● **Your task**
The records are to be copied exactly and in full.

[Dataset entries]
....................
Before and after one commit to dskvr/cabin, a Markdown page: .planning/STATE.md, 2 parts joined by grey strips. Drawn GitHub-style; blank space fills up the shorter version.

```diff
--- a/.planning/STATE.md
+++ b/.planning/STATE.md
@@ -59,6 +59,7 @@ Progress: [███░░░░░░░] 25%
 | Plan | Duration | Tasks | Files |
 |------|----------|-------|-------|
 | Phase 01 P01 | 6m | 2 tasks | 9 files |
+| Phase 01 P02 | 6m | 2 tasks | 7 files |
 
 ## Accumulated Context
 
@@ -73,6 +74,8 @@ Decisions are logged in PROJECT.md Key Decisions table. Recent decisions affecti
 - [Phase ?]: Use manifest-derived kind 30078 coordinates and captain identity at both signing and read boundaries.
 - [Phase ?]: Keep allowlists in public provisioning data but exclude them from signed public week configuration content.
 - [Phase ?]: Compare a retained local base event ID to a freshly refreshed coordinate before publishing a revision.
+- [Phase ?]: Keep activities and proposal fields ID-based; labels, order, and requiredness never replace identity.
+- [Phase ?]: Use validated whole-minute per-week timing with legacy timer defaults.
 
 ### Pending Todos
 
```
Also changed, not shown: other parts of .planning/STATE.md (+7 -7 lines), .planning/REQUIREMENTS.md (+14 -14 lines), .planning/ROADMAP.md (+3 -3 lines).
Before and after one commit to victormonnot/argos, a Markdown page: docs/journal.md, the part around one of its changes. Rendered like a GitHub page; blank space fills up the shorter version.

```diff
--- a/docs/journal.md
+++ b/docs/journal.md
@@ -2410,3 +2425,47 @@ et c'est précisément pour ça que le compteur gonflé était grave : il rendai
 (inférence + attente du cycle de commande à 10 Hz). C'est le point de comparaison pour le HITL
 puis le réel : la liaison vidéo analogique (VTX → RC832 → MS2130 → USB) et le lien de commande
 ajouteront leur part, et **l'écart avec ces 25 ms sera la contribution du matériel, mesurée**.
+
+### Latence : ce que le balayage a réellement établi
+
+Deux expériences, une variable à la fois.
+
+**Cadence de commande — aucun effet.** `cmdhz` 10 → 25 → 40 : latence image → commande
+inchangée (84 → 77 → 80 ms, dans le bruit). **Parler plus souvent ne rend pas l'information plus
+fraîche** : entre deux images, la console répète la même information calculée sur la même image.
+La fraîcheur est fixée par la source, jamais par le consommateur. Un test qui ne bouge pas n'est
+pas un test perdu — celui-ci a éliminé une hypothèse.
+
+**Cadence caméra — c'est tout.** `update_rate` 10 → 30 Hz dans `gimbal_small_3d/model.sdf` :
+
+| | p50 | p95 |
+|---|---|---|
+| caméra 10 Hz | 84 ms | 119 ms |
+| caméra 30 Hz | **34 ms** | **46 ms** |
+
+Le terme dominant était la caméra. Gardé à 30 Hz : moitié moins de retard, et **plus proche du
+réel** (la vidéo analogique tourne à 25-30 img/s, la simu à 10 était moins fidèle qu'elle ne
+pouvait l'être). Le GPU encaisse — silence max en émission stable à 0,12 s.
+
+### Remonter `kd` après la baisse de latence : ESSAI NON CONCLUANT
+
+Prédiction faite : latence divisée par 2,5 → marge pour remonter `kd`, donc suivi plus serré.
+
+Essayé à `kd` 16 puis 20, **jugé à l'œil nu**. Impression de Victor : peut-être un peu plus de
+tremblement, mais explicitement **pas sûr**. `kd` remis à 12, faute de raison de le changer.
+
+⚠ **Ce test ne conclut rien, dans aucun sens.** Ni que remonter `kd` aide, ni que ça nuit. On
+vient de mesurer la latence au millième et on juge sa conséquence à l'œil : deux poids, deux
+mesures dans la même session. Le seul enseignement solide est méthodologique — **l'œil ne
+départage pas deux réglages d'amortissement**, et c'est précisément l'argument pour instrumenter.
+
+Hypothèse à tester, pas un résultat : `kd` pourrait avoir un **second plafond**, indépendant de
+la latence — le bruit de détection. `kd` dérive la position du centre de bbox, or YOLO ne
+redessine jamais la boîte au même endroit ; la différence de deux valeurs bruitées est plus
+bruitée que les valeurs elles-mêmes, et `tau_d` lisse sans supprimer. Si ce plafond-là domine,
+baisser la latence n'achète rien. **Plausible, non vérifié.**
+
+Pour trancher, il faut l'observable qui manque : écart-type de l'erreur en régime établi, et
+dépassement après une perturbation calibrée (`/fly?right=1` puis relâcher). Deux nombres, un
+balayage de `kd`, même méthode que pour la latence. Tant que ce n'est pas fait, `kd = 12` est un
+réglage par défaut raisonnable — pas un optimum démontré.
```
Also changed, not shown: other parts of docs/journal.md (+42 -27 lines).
....................
● **Task output**
Before and after one commit to dskvr/cabin, a Markdown page: .planning/STATE.md, 2 parts joined by grey strips. Drawn GitHub-style; blank space fills up the shorter version.

```diff
--- a/.planning/STATE.md
+++ b/.planning/STATE.md
@@ -59,6 +59,7 @@ Progress: [███░░░░░░░] 25%
 | Plan | Duration | Tasks | Files |
 |------|----------|-------|-------|
 | Phase 01 P01 | 6m | 2 tasks | 9 files |
+| Phase 01 P02 | 6m | 2 tasks | 7 files |
 
 ## Accumulated Context
 
@@ -73,6 +74,8 @@ Decisions are logged in PROJECT.md Key Decisions table. Recent decisions affecti
 - [Phase ?]: Use manifest-derived kind 30078 coordinates and captain identity at both signing and read boundaries.
 - [Phase ?]: Keep allowlists in public provisioning data but exclude them from signed public week configuration content.
 - [Phase ?]: Compare a retained local base event ID to a freshly refreshed coordinate before publishing a revision.
+- [Phase ?]: Keep activities and proposal fields ID-based; labels, order, and requiredness never replace identity.
+- [Phase ?]: Use validated whole-minute per-week timing with legacy timer defaults.
 
 ### Pending Todos
 
```
Also changed, not shown: other parts of .planning/STATE.md (+7 -7 lines), .planning/REQUIREMENTS.md (+14 -14 lines), .planning/ROADMAP.md (+3 -3 lines).
Before and after one commit to victormonnot/argos, a Markdown page: docs/journal.md, the part around one of its changes. Rendered like a GitHub page; blank space fills up the shorter version.

```diff
--- a/docs/journal.md
+++ b/docs/journal.md
@@ -2410,3 +2425,47 @@ et c'est précisément pour ça que le compteur gonflé était grave : il rendai
 (inférence + attente du cycle de commande à 10 Hz). C'est le point de comparaison pour le HITL
 puis le réel : la liaison vidéo analogique (VTX → RC832 → MS2130 → USB) et le lien de commande
 ajouteront leur part, et **l'écart avec ces 25 ms sera la contribution du matériel, mesurée**.
+
+### Latence : ce que le balayage a réellement établi
+
+Deux expériences, une variable à la fois.
+
+**Cadence de commande — aucun effet.** `cmdhz` 10 → 25 → 40 : latence image → commande
+inchangée (84 → 77 → 80 ms, dans le bruit). **Parler plus souvent ne rend pas l'information plus
+fraîche** : entre deux images, la console répète la même information calculée sur la même image.
+La fraîcheur est fixée par la source, jamais par le consommateur. Un test qui ne bouge pas n'est
+pas un test perdu — celui-ci a éliminé une hypothèse.
+
+**Cadence caméra — c'est tout.** `update_rate` 10 → 30 Hz dans `gimbal_small_3d/model.sdf` :
+
+| | p50 | p95 |
+|---|---|---|
+| caméra 10 Hz | 84 ms | 119 ms |
+| caméra 30 Hz | **34 ms** | **46 ms** |
+
+Le terme dominant était la caméra. Gardé à 30 Hz : moitié moins de retard, et **plus proche du
+réel** (la vidéo analogique tourne à 25-30 img/s, la simu à 10 était moins fidèle qu'elle ne
+pouvait l'être). Le GPU encaisse — silence max en émission stable à 0,12 s.
+
+### Remonter `kd` après la baisse de latence : ESSAI NON CONCLUANT
+
+Prédiction faite : latence divisée par 2,5 → marge pour remonter `kd`, donc suivi plus serré.
+
+Essayé à `kd` 16 puis 20, **jugé à l'œil nu**. Impression de Victor : peut-être un peu plus de
+tremblement, mais explicitement **pas sûr**. `kd` remis à 12, faute de raison de le changer.
+
+⚠ **Ce test ne conclut rien, dans aucun sens.** Ni que remonter `kd` aide, ni que ça nuit. On
+vient de mesurer la latence au millième et on juge sa conséquence à l'œil : deux poids, deux
+mesures dans la même session. Le seul enseignement solide est méthodologique — **l'œil ne
+départage pas deux réglages d'amortissement**, et c'est précisément l'argument pour instrumenter.
+
+Hypothèse à tester, pas un résultat : `kd` pourrait avoir un **second plafond**, indépendant de
+la latence — le bruit de détection. `kd` dérive la position du centre de bbox, or YOLO ne
+redessine jamais la boîte au même endroit ; la différence de deux valeurs bruitées est plus
+bruitée que les valeurs elles-mêmes, et `tau_d` lisse sans supprimer. Si ce plafond-là domine,
+baisser la latence n'achète rien. **Plausible, non vérifié.**
+
+Pour trancher, il faut l'observable qui manque : écart-type de l'erreur en régime établi, et
+dépassement après une perturbation calibrée (`/fly?right=1` puis relâcher). Deux nombres, un
+balayage de `kd`, même méthode que pour la latence. Tant que ce n'est pas fait, `kd = 12` est un
+réglage par défaut raisonnable — pas un optimum démontré.
```
Also changed, not shown: other parts of docs/journal.md (+42 -27 lines).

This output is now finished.